# [Directions]
Pull out each line of the data that includes the word "demo".

::::

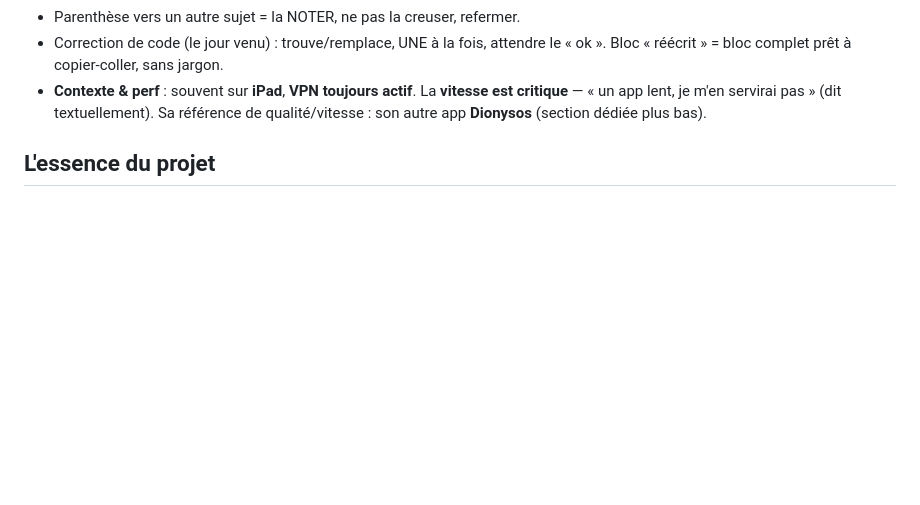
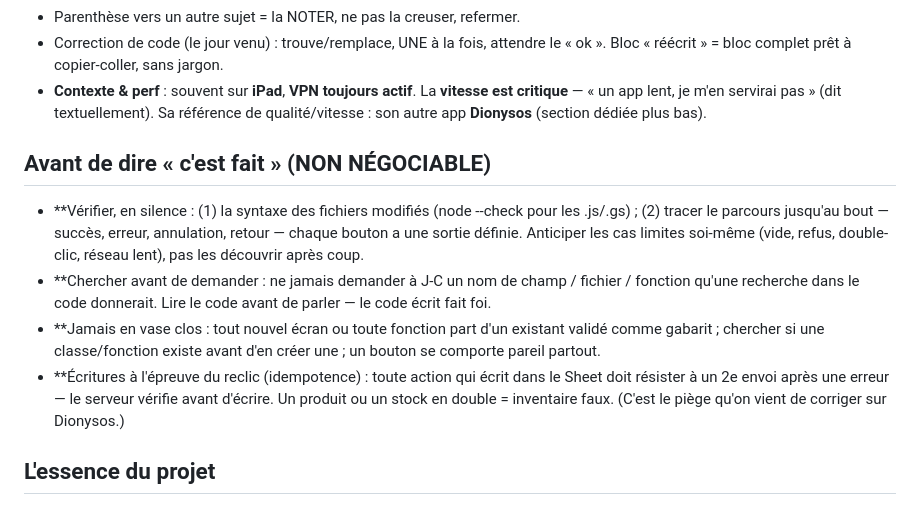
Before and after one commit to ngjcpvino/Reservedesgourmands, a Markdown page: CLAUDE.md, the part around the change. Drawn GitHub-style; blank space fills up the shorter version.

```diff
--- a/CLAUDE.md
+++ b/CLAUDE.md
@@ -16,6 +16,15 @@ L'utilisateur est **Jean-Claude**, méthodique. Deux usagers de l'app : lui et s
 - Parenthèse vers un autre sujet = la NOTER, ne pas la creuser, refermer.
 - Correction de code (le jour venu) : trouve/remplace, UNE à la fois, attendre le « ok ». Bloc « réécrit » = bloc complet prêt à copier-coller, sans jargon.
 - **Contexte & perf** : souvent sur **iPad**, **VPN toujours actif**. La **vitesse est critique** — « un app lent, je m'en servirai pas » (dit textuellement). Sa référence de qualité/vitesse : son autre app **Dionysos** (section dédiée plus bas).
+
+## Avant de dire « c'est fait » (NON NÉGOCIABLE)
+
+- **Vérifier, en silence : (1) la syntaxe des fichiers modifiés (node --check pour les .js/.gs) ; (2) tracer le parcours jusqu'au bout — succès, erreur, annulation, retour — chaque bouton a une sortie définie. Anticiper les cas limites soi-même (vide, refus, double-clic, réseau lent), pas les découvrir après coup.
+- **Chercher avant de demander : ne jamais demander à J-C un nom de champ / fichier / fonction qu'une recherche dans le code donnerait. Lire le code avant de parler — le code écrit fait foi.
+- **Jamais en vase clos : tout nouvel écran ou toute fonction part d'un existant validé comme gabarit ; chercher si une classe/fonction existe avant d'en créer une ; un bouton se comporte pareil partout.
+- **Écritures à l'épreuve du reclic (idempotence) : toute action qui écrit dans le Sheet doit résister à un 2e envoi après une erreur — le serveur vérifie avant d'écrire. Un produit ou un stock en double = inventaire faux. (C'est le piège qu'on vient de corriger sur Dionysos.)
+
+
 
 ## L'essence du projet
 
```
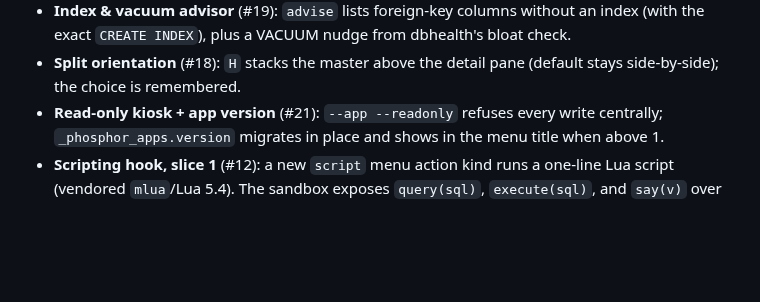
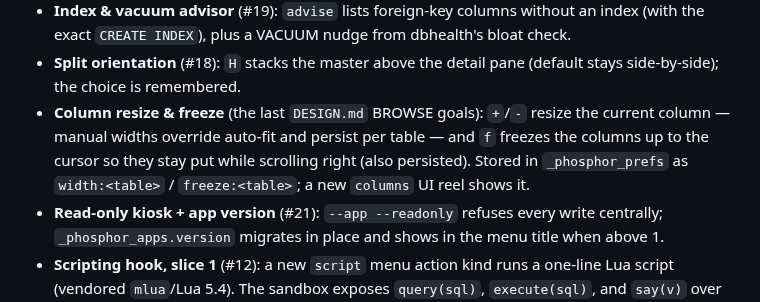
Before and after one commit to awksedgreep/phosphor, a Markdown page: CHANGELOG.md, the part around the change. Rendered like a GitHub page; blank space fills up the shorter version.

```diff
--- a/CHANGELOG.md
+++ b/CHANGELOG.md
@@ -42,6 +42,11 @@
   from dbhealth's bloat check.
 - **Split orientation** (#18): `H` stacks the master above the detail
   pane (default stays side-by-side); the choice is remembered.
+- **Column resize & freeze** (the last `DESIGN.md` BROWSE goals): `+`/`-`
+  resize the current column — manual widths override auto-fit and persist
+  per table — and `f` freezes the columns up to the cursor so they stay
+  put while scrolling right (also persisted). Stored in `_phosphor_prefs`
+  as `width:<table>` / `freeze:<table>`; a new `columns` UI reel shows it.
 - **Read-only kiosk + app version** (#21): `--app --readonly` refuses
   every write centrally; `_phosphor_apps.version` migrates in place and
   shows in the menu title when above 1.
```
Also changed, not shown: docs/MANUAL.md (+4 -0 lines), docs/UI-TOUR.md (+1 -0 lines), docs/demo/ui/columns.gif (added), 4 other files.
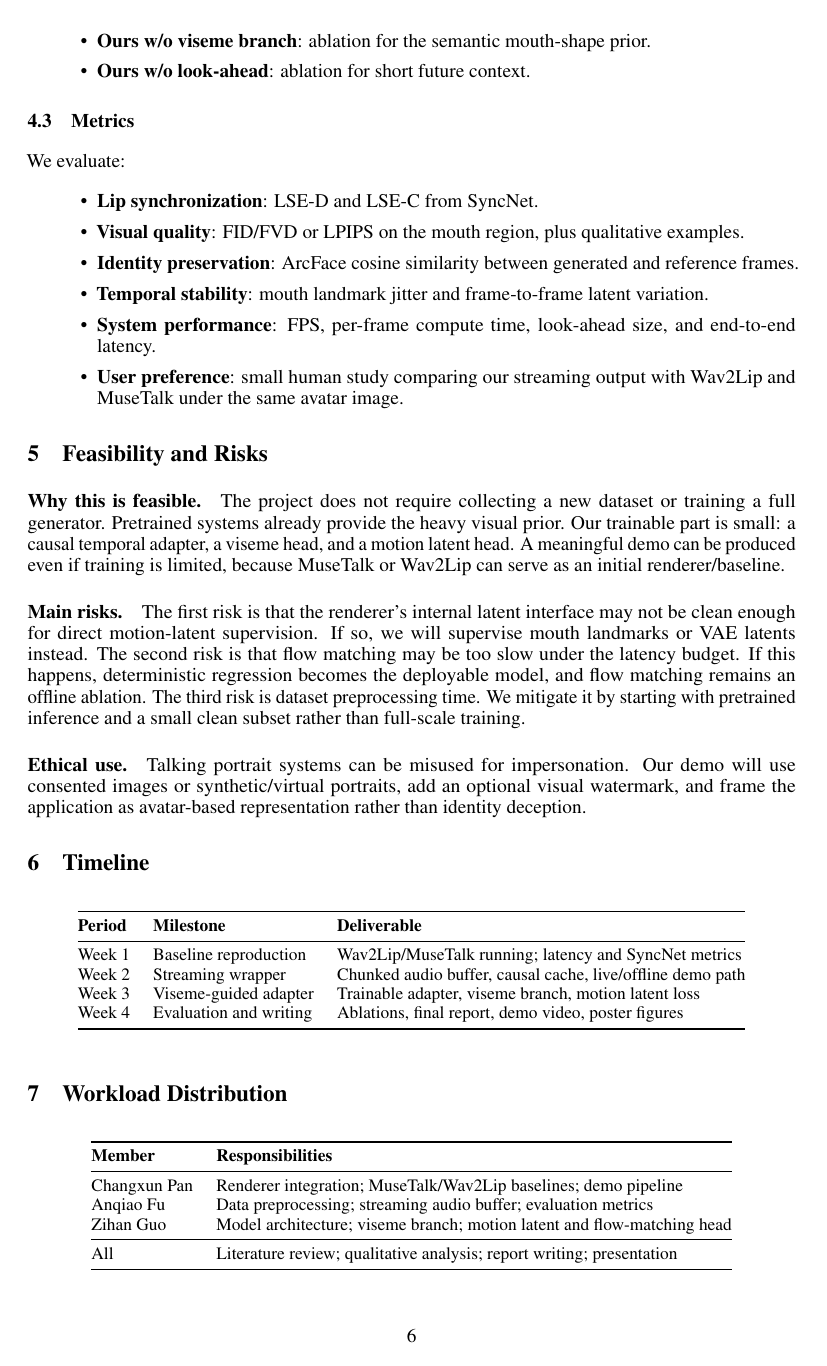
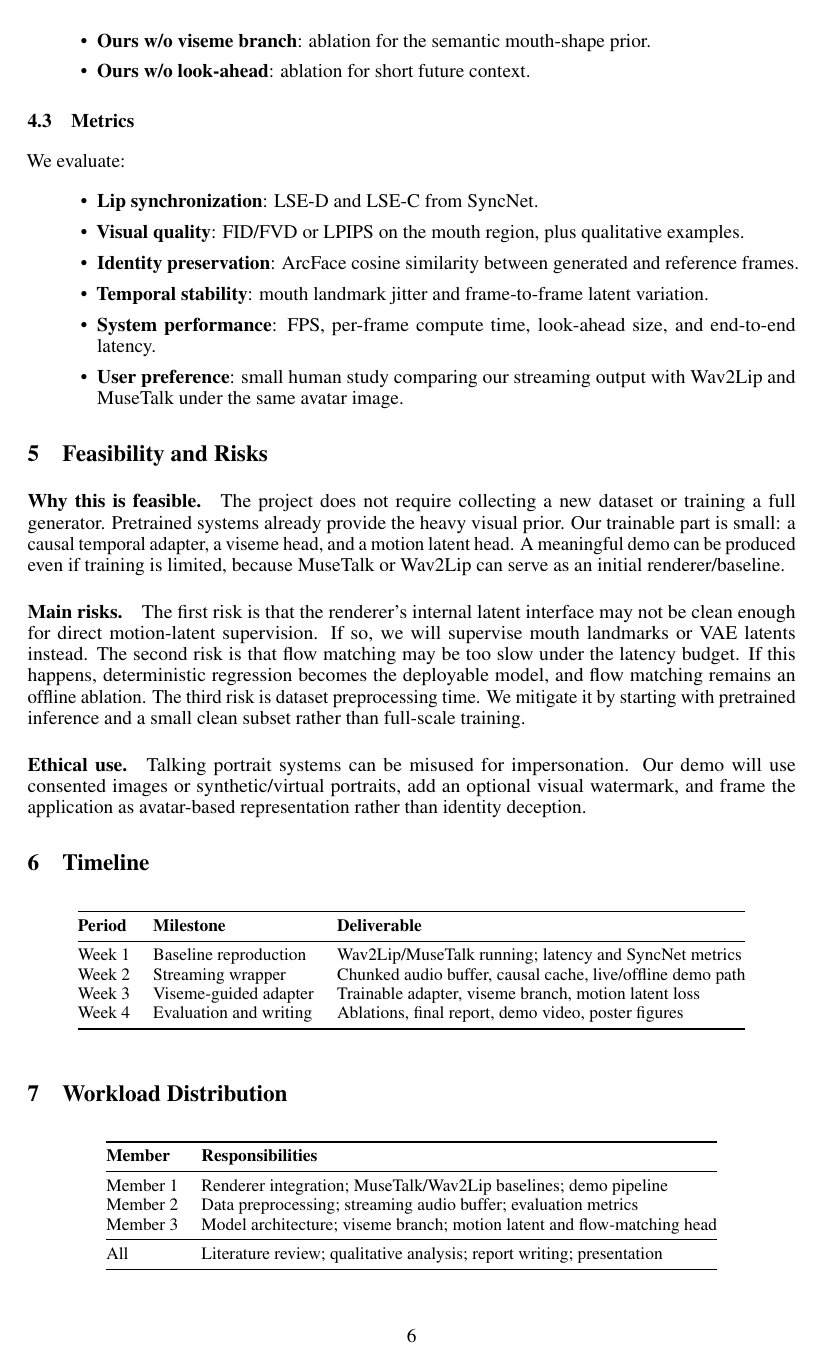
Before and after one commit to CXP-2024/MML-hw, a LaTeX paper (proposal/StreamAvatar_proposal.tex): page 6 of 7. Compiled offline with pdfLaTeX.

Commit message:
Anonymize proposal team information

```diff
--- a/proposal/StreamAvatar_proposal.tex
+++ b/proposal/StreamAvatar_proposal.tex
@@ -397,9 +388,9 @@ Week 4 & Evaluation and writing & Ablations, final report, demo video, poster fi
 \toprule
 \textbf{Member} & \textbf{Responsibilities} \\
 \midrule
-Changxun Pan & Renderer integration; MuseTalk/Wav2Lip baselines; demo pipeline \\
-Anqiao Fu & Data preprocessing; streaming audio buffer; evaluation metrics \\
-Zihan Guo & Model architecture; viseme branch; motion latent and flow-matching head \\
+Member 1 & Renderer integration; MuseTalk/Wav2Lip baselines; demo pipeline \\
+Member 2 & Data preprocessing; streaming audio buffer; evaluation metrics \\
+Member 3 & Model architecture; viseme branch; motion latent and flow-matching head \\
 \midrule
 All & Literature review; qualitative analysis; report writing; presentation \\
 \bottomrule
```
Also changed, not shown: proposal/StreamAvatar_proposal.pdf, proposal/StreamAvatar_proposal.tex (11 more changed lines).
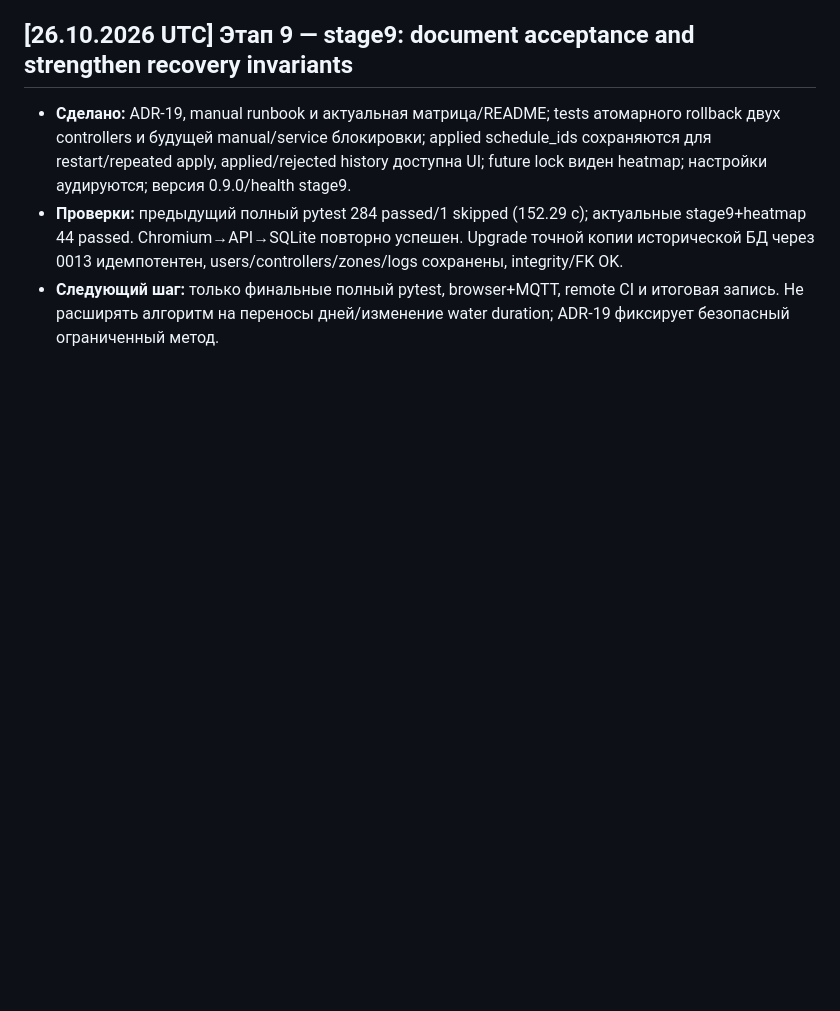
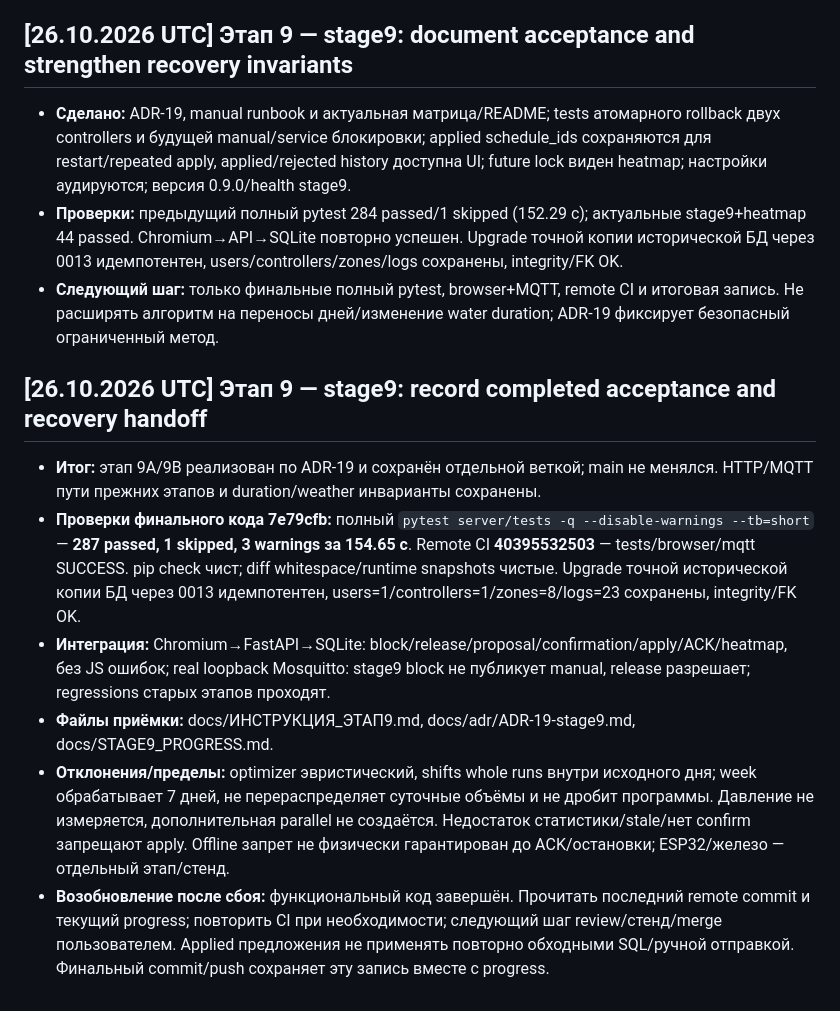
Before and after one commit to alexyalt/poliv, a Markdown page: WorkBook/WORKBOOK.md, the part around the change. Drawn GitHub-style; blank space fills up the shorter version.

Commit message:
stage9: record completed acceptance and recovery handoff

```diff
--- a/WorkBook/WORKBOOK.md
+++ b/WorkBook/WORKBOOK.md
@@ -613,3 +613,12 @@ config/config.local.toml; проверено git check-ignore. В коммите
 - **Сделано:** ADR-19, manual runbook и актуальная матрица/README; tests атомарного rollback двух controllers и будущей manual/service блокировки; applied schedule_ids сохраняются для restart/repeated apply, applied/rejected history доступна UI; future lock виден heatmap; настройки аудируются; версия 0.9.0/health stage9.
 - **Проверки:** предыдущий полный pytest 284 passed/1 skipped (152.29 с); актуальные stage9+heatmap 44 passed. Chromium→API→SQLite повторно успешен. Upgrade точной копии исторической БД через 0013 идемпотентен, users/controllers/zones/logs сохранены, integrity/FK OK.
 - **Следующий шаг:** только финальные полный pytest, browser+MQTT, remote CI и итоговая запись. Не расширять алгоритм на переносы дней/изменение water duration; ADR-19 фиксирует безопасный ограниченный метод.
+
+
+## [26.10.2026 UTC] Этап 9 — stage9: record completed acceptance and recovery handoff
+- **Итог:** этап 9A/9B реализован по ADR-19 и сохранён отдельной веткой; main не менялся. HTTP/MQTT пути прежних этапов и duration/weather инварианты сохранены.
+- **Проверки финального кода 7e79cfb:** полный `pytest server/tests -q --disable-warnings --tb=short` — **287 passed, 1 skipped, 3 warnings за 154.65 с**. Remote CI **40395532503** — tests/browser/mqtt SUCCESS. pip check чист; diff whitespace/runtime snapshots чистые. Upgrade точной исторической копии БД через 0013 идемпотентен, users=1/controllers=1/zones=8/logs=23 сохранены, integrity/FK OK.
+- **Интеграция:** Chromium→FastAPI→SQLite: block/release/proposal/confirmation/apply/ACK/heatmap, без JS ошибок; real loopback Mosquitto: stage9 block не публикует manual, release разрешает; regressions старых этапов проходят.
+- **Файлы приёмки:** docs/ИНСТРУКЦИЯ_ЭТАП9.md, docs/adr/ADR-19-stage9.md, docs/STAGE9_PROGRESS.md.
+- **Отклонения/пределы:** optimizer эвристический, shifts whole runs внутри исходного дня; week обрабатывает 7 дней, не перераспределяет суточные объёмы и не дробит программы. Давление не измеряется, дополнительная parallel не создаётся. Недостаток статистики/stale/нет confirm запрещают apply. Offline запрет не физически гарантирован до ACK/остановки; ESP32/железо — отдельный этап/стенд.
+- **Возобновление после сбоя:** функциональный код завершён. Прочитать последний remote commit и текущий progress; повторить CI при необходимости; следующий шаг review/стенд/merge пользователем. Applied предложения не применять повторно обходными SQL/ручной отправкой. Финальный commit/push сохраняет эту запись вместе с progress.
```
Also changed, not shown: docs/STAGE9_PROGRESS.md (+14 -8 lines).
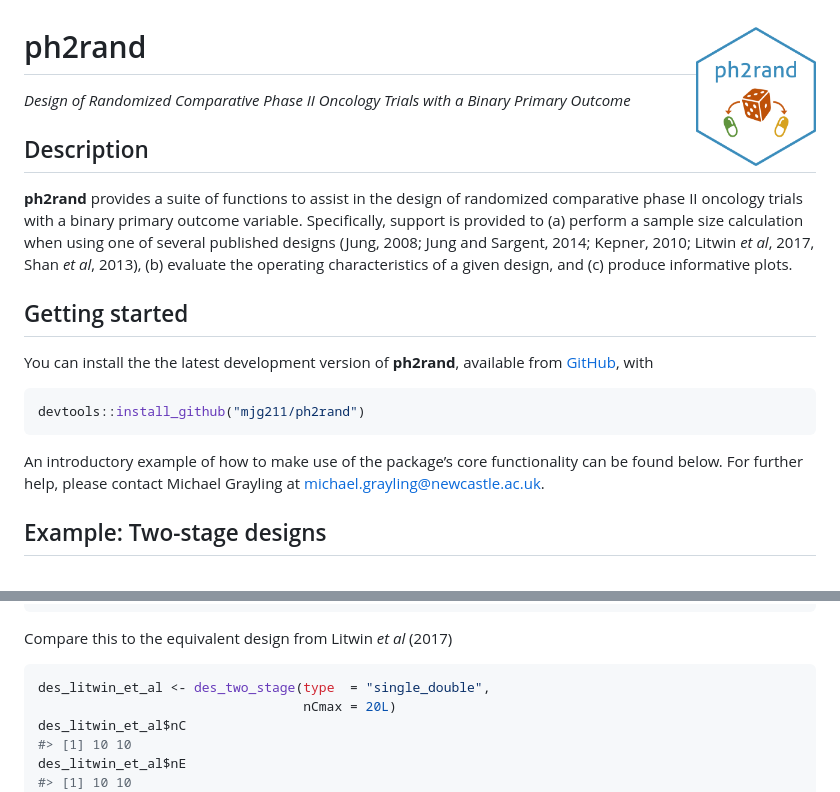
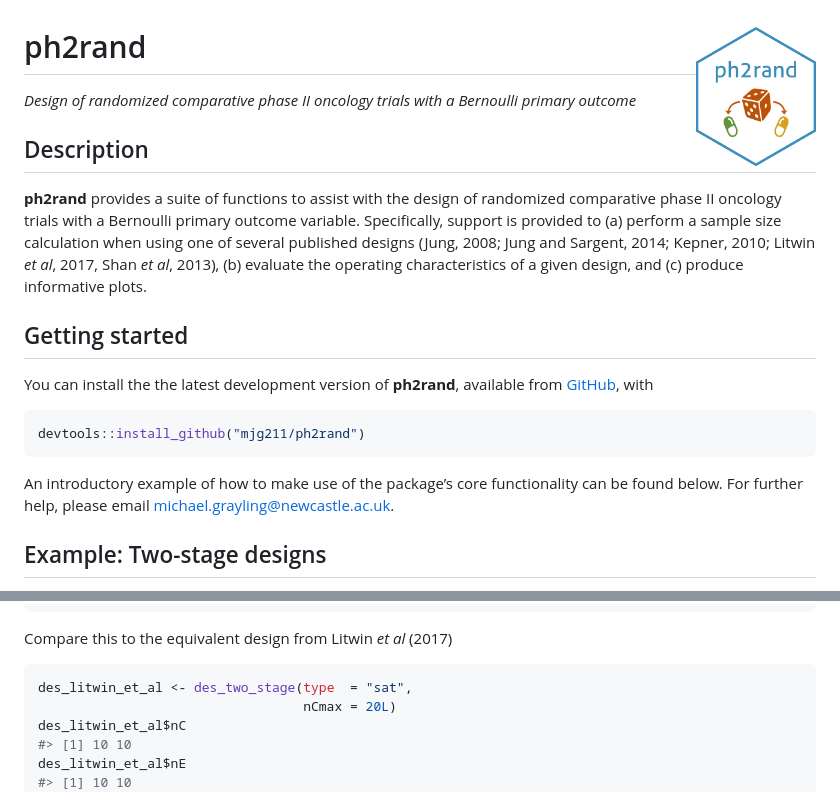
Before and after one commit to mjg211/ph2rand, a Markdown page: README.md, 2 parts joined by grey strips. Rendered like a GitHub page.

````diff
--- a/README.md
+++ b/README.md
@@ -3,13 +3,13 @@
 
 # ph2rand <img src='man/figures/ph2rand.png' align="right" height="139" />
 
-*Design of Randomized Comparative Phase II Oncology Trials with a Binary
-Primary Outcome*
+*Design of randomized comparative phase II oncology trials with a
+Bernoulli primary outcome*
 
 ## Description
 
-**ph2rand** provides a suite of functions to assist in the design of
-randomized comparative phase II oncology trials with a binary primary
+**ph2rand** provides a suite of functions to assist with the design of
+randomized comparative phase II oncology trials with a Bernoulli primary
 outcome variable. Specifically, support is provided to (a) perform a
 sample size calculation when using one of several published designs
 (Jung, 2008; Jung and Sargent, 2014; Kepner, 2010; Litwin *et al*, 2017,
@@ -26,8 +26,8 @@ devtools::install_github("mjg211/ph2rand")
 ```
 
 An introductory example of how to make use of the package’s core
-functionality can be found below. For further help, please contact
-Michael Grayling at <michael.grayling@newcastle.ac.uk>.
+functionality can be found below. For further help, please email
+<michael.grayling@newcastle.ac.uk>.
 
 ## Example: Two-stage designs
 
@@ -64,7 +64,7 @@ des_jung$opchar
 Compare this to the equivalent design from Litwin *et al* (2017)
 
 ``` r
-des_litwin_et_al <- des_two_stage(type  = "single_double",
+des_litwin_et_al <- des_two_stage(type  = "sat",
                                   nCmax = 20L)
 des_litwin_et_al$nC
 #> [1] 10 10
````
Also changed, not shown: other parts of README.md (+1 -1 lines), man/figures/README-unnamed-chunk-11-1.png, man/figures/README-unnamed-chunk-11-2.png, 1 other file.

::::

# [Exercise answer]
Also changed, not shown: docs/MANUAL.md (+4 -0 lines), docs/UI-TOUR.md (+1 -0 lines), docs/demo/ui/columns.gif (added), 4 other files.
@@ -397,9 +388,9 @@ Week 4 & Evaluation and writing & Ablations, final report, demo video, poster fi
-Changxun Pan & Renderer integration; MuseTalk/Wav2Lip baselines; demo pipeline \\
+Member 1 & Renderer integration; MuseTalk/Wav2Lip baselines; demo pipeline \\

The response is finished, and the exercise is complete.